    Maternal and Child Health Journal 08/2012; 17(6). DOI:10.1007/s10995-012-1113-9 · 2.24 Impact Factor

Publication Stats

3k Citations
694.29 Total Impact Points
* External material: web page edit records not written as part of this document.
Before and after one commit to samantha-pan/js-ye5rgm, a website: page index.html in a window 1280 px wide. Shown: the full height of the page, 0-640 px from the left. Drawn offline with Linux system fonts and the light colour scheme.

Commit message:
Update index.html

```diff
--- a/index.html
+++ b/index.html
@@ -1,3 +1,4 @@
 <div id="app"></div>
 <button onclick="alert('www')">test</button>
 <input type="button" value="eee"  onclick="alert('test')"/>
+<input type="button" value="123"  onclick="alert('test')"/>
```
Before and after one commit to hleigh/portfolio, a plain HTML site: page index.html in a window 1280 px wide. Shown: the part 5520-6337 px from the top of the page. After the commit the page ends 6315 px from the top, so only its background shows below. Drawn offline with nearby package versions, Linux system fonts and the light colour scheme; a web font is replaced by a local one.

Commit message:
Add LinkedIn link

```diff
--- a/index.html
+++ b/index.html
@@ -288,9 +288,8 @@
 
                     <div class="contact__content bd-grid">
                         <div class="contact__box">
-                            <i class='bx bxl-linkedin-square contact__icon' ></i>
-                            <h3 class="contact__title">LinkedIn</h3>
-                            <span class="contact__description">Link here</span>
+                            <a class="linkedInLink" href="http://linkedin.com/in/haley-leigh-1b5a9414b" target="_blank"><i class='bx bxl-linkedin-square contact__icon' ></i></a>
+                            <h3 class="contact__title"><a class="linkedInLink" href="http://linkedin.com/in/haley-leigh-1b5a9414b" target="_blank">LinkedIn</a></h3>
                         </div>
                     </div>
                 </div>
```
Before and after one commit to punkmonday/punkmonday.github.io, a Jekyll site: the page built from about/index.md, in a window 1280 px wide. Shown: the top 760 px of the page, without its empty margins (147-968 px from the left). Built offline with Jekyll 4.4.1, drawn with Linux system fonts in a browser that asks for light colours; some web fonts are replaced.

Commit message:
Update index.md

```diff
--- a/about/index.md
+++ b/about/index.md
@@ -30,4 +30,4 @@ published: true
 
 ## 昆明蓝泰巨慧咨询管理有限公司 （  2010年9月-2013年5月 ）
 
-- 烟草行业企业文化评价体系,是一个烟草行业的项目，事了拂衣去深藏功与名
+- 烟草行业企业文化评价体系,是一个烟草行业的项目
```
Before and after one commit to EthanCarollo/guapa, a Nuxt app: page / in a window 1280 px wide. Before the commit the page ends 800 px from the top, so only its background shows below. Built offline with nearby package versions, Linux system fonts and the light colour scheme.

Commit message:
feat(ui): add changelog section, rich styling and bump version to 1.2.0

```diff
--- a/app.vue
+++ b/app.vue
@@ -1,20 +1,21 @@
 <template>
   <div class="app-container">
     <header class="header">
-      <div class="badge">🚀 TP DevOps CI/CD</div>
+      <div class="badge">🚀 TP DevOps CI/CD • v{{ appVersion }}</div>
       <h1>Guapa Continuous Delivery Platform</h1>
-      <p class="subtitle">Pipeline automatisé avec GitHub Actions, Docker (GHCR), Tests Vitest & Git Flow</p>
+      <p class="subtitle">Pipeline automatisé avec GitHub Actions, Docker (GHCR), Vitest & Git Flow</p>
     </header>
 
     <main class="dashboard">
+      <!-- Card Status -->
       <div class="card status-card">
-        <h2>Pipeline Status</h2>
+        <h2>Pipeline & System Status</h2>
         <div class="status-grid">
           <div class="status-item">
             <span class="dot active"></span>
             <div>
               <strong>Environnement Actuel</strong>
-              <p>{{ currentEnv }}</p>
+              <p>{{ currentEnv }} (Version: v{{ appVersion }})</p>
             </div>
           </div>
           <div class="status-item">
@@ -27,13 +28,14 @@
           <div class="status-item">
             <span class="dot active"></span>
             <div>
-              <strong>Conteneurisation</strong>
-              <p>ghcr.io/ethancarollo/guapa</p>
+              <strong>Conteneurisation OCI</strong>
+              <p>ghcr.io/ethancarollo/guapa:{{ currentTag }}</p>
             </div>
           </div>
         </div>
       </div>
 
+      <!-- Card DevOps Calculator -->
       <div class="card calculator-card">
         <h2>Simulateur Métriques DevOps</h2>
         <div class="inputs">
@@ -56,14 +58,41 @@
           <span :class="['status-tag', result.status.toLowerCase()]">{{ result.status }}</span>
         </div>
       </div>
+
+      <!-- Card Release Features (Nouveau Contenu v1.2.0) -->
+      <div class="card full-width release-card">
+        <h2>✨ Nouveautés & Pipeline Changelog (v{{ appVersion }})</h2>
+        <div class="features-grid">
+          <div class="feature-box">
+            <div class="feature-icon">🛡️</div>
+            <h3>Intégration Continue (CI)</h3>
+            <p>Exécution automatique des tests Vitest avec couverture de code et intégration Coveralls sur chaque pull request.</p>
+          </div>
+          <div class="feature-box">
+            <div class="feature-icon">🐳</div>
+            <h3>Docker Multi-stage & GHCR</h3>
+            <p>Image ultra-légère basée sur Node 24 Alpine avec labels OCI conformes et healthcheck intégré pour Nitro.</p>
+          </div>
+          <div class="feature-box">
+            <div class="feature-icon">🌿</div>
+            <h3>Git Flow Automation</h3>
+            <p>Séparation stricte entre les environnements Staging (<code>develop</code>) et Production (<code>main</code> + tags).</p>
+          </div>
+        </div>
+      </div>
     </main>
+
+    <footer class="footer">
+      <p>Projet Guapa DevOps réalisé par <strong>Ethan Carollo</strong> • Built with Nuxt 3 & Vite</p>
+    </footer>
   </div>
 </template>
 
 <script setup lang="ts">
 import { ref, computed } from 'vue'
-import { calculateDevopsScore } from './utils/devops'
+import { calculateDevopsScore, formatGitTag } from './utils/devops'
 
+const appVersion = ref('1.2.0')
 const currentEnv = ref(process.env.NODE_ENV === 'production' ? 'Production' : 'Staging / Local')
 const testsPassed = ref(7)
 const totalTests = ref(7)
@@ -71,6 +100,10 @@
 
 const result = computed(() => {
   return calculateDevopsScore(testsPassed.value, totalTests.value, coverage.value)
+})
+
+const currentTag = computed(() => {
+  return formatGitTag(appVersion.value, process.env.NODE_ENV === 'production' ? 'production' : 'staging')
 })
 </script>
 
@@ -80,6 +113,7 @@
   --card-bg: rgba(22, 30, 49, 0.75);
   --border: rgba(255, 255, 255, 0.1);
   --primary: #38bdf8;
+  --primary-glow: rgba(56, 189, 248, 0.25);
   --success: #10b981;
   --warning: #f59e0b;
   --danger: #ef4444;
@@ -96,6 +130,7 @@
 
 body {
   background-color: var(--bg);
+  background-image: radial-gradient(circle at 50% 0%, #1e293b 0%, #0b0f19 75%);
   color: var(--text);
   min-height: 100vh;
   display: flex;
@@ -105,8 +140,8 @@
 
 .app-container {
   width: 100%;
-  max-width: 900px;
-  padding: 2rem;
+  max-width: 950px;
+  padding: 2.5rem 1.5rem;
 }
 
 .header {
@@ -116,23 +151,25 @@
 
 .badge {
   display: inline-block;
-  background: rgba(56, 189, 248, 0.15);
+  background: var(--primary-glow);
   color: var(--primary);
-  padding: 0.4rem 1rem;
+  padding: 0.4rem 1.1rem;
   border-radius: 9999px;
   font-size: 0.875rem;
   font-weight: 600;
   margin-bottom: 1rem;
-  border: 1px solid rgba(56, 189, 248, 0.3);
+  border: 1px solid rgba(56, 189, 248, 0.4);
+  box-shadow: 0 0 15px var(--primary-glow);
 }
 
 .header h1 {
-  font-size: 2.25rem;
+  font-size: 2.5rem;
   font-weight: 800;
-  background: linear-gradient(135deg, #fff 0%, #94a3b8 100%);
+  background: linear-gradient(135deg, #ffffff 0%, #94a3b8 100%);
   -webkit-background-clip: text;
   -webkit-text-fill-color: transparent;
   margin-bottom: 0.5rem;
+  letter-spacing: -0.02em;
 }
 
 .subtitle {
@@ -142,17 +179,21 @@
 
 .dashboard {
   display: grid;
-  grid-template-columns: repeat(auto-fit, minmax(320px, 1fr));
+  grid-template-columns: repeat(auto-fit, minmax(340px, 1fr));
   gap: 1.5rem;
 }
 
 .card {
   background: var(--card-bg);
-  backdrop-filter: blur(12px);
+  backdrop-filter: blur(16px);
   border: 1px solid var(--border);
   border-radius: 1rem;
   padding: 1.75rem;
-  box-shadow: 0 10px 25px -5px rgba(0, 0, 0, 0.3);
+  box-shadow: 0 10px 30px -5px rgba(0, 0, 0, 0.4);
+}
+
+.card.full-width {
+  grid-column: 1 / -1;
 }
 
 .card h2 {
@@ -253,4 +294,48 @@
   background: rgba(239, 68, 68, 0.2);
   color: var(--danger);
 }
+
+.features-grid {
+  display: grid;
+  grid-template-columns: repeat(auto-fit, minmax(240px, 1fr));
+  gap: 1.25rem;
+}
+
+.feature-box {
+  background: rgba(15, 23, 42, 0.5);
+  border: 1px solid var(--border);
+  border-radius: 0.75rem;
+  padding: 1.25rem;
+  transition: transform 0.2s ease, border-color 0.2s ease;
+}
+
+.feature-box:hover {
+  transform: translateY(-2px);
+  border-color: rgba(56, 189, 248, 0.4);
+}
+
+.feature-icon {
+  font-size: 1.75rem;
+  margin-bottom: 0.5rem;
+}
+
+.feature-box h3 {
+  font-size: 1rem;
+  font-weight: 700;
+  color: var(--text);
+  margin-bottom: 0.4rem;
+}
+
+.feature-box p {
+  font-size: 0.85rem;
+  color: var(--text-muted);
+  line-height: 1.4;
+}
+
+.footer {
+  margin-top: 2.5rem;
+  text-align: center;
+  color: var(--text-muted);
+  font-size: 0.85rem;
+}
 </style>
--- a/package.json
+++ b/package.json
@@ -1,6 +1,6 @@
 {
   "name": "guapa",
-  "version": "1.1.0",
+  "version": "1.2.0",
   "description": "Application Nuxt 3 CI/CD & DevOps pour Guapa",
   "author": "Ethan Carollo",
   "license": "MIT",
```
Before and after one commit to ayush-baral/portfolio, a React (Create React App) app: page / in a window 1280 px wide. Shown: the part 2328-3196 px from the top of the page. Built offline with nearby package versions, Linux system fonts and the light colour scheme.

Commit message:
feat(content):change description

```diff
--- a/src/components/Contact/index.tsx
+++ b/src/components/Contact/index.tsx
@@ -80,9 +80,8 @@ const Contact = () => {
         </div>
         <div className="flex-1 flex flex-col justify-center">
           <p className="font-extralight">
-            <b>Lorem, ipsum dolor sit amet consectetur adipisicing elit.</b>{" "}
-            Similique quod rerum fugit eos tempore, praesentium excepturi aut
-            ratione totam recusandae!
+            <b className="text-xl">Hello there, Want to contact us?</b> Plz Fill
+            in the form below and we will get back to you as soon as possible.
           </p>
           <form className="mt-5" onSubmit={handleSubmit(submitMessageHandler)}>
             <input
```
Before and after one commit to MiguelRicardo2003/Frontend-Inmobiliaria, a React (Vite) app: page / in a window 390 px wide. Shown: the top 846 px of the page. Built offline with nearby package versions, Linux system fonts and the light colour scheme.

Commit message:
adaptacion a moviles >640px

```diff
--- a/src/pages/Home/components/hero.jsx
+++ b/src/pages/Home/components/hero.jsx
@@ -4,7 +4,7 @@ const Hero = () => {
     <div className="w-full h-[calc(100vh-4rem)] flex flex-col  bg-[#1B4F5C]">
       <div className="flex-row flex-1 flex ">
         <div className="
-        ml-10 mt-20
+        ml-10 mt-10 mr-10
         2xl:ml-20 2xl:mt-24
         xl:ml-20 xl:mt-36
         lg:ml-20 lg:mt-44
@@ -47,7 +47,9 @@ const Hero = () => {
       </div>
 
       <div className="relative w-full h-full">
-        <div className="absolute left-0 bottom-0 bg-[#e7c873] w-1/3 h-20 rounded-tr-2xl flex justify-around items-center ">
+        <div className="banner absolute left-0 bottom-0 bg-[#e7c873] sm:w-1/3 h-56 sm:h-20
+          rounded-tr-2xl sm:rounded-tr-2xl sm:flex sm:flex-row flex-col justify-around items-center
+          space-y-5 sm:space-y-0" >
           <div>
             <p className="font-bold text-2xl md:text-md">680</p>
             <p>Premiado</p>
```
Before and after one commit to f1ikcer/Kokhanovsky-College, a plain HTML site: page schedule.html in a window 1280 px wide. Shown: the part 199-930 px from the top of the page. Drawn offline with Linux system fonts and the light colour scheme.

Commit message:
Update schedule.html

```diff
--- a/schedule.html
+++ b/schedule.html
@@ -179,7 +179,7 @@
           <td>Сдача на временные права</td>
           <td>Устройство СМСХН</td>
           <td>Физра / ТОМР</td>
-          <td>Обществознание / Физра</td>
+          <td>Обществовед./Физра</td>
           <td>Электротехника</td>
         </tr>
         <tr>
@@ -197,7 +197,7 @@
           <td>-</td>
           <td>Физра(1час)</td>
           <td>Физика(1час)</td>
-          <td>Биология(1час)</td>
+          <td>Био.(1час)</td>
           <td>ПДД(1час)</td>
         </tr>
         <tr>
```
  • 2007-2015
    • Stanford University
      • • Department of Obstetrics and Gynecology
      • • Department of Medicine
      Palo Alto, California, United States
  • 2008-2014
    • Stanford Medicine
      • Department of Obstetrics and Gynecology
      Stanford, California, United States
  • 2013
    • Khon Kaen University
      • Faculty of Medicine
      Kawn Ken, Khon Kaen, Thailand
  • 2012
    • Population Services International
      Washington, Washington, D.C., United States
  • 1994-2007
    • Johns Hopkins University
      • • Department of Gynecology & Obstetrics
      • • Department of Medicine
      Baltimore, Maryland, United States
  • 2006
    • Cerner Corporation
      Kansas City, Missouri, United States
  • 1995-2006
    • Johns Hopkins Medicine
      • Department of Gynecology & Obstetrics
      Baltimore, Maryland, United States
  • 2002-2003
    • University of Maryland, Baltimore
      Baltimore, Maryland, United States
    • Georgetown University
      • Department of Oncology
      Washington, D. C., DC, United States
  • 2000
    • The University of Arizona
      • Department of Obstetrics and Gynecology
      Tucson, AZ, United States
  • 1988
    • Saint Michael's Medical Center
      Newark, New Jersey, United States